Is there any Flag or some byte in SuperBlock from which I can distinguish if it is an ext4 or ext3 File System? I have already googled it and found some internal structures of ext3 & ext4, but can't find my answer.
First, let's create two small disk image files
my-ext4 and format them in
ext4 respectively, so that we can test and see the differences:
truncate -s 10M my-ext3 mkfs.ext3 my-ext3 truncate -s 10M my-ext4 mkfs.ext4 my-ext4
Now the easiest way to check what they are is the
$ file my-ext* my-ext3: Linux rev 1.0 ext3 filesystem data, UUID=7ba99eb3-57c0-4d81-a2e7-529fdee64cbb (large files) my-ext4: Linux rev 1.0 ext4 filesystem data, UUID=2308e0f8-443e-4164-b5ee-4810e9def008 (extents) (large files) (huge files)
As you can see, it correctly identifies each file system type. You can also examine the file systems with
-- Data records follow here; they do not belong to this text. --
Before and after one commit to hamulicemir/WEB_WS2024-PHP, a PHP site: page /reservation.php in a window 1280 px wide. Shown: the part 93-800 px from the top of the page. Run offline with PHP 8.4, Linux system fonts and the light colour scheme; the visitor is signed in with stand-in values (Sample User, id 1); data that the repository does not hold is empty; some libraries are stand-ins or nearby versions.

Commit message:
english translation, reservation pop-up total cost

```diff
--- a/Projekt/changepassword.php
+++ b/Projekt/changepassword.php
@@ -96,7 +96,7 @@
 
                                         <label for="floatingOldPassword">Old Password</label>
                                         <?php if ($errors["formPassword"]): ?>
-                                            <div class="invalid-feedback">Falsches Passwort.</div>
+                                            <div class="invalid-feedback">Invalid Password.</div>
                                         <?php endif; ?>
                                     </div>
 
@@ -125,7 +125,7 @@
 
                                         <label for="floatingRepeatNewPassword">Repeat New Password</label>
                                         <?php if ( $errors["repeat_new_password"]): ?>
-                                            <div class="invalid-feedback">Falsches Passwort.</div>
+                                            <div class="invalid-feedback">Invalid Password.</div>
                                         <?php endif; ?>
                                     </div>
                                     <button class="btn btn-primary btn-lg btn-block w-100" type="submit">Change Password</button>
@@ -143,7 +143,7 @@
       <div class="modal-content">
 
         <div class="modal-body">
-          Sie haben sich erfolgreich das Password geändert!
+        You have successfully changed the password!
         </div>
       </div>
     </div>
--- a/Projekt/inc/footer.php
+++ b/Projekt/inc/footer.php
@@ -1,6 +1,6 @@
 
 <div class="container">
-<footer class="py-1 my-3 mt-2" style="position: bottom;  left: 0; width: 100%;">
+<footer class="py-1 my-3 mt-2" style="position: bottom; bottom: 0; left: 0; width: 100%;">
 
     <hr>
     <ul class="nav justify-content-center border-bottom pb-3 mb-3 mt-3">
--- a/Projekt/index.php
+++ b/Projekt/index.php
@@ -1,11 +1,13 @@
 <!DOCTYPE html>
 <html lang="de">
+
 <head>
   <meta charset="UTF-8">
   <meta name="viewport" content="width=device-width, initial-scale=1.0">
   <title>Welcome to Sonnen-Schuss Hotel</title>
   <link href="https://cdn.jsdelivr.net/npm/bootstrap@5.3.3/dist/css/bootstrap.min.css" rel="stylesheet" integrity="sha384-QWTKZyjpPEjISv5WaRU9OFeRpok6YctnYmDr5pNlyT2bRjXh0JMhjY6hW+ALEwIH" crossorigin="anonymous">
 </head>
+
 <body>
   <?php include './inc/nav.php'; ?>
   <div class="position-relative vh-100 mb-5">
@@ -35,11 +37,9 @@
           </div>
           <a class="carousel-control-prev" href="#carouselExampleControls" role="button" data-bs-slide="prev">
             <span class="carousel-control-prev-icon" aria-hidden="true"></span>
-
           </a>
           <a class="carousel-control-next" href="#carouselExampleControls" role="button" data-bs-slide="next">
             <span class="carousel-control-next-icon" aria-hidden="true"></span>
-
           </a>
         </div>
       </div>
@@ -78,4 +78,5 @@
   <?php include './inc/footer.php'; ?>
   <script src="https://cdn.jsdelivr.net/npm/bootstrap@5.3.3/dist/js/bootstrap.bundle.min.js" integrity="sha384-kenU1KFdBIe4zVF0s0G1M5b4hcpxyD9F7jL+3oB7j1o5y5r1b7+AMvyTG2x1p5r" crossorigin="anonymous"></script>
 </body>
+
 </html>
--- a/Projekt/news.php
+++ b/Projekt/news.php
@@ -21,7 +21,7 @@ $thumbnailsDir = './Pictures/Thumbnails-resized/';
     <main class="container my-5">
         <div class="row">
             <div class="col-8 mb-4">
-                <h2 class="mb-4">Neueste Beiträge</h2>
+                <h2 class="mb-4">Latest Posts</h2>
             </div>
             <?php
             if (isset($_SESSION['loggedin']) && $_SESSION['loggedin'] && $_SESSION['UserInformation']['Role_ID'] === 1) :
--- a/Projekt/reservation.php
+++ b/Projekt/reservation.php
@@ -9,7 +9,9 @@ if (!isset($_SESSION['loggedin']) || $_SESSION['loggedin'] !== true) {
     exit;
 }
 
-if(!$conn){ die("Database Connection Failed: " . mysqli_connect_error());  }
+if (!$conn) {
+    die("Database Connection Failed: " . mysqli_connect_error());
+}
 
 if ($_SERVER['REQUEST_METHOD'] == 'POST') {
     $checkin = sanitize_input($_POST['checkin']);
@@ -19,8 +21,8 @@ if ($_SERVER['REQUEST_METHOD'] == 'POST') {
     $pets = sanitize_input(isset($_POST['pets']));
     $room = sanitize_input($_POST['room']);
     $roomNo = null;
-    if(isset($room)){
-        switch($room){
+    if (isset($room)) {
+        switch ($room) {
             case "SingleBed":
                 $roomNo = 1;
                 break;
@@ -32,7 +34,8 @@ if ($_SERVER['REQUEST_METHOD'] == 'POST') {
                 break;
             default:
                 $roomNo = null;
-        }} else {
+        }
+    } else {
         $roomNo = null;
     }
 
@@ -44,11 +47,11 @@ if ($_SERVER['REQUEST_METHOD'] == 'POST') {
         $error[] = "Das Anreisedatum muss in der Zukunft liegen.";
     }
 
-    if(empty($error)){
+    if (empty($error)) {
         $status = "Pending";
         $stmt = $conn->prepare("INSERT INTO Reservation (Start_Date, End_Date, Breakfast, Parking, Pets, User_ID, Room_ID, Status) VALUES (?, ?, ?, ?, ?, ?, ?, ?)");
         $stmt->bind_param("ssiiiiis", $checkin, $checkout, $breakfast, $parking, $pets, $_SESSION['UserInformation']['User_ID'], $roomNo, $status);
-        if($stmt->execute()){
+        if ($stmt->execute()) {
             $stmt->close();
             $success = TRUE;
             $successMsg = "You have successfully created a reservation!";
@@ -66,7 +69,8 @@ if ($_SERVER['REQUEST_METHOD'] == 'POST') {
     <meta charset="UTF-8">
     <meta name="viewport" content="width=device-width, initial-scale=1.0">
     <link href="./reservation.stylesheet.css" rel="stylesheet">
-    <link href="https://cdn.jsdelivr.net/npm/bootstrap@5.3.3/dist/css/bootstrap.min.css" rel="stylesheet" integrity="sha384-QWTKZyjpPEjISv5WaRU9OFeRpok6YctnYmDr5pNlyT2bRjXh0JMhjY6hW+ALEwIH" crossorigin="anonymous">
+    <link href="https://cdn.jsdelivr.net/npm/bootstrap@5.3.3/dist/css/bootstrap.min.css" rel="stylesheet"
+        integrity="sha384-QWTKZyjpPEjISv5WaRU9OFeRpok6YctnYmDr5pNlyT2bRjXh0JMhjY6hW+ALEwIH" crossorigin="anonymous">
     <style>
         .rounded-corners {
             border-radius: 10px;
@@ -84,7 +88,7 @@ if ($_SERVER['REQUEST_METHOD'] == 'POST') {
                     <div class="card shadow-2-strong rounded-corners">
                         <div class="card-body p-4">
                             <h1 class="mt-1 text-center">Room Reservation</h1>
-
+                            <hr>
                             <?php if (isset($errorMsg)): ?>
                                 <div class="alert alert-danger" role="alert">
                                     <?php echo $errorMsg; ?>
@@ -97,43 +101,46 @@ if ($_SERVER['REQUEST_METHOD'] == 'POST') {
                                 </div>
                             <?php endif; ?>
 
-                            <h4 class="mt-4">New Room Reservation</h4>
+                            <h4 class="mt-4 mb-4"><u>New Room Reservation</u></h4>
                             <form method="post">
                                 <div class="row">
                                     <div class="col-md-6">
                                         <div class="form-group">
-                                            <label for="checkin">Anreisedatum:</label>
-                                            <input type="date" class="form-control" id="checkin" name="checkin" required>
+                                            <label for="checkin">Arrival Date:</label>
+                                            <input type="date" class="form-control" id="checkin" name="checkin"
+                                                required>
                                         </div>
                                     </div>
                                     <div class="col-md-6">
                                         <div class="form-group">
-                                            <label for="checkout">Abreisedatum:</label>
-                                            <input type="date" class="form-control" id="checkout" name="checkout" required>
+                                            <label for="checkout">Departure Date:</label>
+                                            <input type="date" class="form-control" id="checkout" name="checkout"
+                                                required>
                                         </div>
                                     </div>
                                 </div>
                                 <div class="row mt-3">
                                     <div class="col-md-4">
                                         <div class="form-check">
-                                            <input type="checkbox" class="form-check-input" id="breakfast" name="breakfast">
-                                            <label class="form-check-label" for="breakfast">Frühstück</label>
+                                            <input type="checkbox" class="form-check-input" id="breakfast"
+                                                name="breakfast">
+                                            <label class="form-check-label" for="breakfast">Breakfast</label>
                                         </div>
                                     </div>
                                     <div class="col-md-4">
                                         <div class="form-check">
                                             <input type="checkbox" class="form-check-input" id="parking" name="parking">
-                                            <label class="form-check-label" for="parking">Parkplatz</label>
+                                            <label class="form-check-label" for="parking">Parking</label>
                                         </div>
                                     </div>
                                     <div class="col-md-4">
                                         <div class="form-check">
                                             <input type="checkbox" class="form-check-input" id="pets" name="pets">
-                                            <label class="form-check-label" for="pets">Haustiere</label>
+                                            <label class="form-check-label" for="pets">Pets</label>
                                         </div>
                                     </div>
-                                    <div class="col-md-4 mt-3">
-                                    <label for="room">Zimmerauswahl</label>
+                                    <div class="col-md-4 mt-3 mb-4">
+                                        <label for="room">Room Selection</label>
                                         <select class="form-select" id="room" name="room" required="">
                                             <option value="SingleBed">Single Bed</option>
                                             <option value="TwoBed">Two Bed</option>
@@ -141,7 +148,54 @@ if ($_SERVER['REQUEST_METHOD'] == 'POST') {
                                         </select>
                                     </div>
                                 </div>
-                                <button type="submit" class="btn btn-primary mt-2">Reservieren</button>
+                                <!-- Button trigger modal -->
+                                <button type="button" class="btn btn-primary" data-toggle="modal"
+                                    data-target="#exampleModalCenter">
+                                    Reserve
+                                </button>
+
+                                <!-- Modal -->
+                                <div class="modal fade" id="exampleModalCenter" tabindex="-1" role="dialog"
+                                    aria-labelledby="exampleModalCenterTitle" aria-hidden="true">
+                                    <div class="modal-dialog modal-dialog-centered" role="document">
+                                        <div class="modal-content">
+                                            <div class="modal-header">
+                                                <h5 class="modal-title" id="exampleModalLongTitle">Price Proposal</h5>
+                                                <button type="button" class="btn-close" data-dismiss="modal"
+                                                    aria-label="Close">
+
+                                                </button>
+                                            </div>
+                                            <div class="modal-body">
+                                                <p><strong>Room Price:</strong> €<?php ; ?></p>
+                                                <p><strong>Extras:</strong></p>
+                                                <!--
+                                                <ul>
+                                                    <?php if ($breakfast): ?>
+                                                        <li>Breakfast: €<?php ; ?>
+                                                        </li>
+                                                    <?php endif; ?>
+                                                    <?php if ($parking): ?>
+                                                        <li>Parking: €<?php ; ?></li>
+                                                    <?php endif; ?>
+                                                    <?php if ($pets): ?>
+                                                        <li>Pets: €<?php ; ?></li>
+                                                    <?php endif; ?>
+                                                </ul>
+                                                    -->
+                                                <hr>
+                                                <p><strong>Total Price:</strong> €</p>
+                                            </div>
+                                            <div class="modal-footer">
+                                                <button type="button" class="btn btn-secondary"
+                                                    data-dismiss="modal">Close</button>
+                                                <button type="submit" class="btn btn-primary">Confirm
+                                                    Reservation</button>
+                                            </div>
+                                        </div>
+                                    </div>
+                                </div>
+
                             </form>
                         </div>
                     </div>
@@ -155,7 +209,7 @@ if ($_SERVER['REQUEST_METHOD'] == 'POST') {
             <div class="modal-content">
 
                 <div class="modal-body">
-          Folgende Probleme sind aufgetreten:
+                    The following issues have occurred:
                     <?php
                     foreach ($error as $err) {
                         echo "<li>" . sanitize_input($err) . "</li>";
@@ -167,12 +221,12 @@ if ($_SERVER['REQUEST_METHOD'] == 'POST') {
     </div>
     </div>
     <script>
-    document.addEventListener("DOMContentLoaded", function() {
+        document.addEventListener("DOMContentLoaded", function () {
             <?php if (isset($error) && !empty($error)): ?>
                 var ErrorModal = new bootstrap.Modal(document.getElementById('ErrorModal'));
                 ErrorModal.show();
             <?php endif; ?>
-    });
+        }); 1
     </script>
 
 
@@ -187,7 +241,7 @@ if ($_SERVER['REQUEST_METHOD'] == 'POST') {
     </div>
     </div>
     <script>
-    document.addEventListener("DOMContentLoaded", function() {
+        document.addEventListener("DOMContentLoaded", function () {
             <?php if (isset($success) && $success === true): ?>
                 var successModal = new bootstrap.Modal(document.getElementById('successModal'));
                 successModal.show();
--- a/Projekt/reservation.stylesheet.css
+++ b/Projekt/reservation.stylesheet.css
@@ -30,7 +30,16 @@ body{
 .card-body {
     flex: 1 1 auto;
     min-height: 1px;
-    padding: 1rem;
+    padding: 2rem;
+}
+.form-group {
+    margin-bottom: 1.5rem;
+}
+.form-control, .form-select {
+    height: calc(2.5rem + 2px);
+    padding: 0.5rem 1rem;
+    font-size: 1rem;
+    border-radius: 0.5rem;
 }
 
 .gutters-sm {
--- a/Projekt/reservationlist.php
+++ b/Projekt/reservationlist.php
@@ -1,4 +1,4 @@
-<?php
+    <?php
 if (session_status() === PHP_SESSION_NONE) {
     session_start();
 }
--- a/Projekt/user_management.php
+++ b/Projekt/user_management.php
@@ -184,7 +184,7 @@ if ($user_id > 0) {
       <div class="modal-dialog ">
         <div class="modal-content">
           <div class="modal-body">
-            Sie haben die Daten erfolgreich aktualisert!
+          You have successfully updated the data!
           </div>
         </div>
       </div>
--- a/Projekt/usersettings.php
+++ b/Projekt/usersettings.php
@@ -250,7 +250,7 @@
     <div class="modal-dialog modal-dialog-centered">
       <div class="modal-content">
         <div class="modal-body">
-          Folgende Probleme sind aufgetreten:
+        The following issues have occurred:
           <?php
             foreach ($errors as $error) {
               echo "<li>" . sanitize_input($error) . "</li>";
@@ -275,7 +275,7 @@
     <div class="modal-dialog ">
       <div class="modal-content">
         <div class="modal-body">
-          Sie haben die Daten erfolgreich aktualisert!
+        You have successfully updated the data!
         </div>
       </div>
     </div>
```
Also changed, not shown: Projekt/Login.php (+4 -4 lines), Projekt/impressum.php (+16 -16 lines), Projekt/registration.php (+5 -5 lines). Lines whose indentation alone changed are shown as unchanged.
fsck, by mounting them or using some partitioning tools.
However, as @Rinzwind pointed out in his comment, all
ext4 file systems are basically the same, except that the higher revisions support more file system features. Those do not directly tell you whether it is
ext4, but you can check since which file system version each feature is available. If you find any
ext4-only features, it must be
ext4. Let's have a look at them.
The command to examine the file system is
dumpe2fs. We are only interested in the superblock data, so we add the
-h option, otherwise it will flood the console with tons of inode information as well. For us, only their "Filesystem features" are interesting, so let's use
grep to filter that out:
$ dumpe2fs -h my-ext3 |& grep "^Filesystem features:" Filesystem features: has_journal ext_attr resize_inode dir_index filetype sparse_super large_file $ dumpe2fs -h my-ext4 |& grep "^Filesystem features:" Filesystem features: has_journal ext_attr resize_inode dir_index filetype extent flex_bg sparse_super large_file huge_file uninit_bg dir_nlink extra_isize
Now we have two lists of file system features and can check each of them to find out which is the lowest
ext? file system revision that supports each feature. We can have a look at
man ext4 for that, it contains a list with all
ext4 file system features, their description and since when they are supported.
I made a little list for you and ordered the features by the first
ext? revision that supports them. All features from older revisions are supported in newer revisions as well:
There are more features described in
man ext4, but without information about which file system revisions support them:
Probably they are all present since
ext2, but I'm not 100% sure. Please leave a comment if you know more about hem.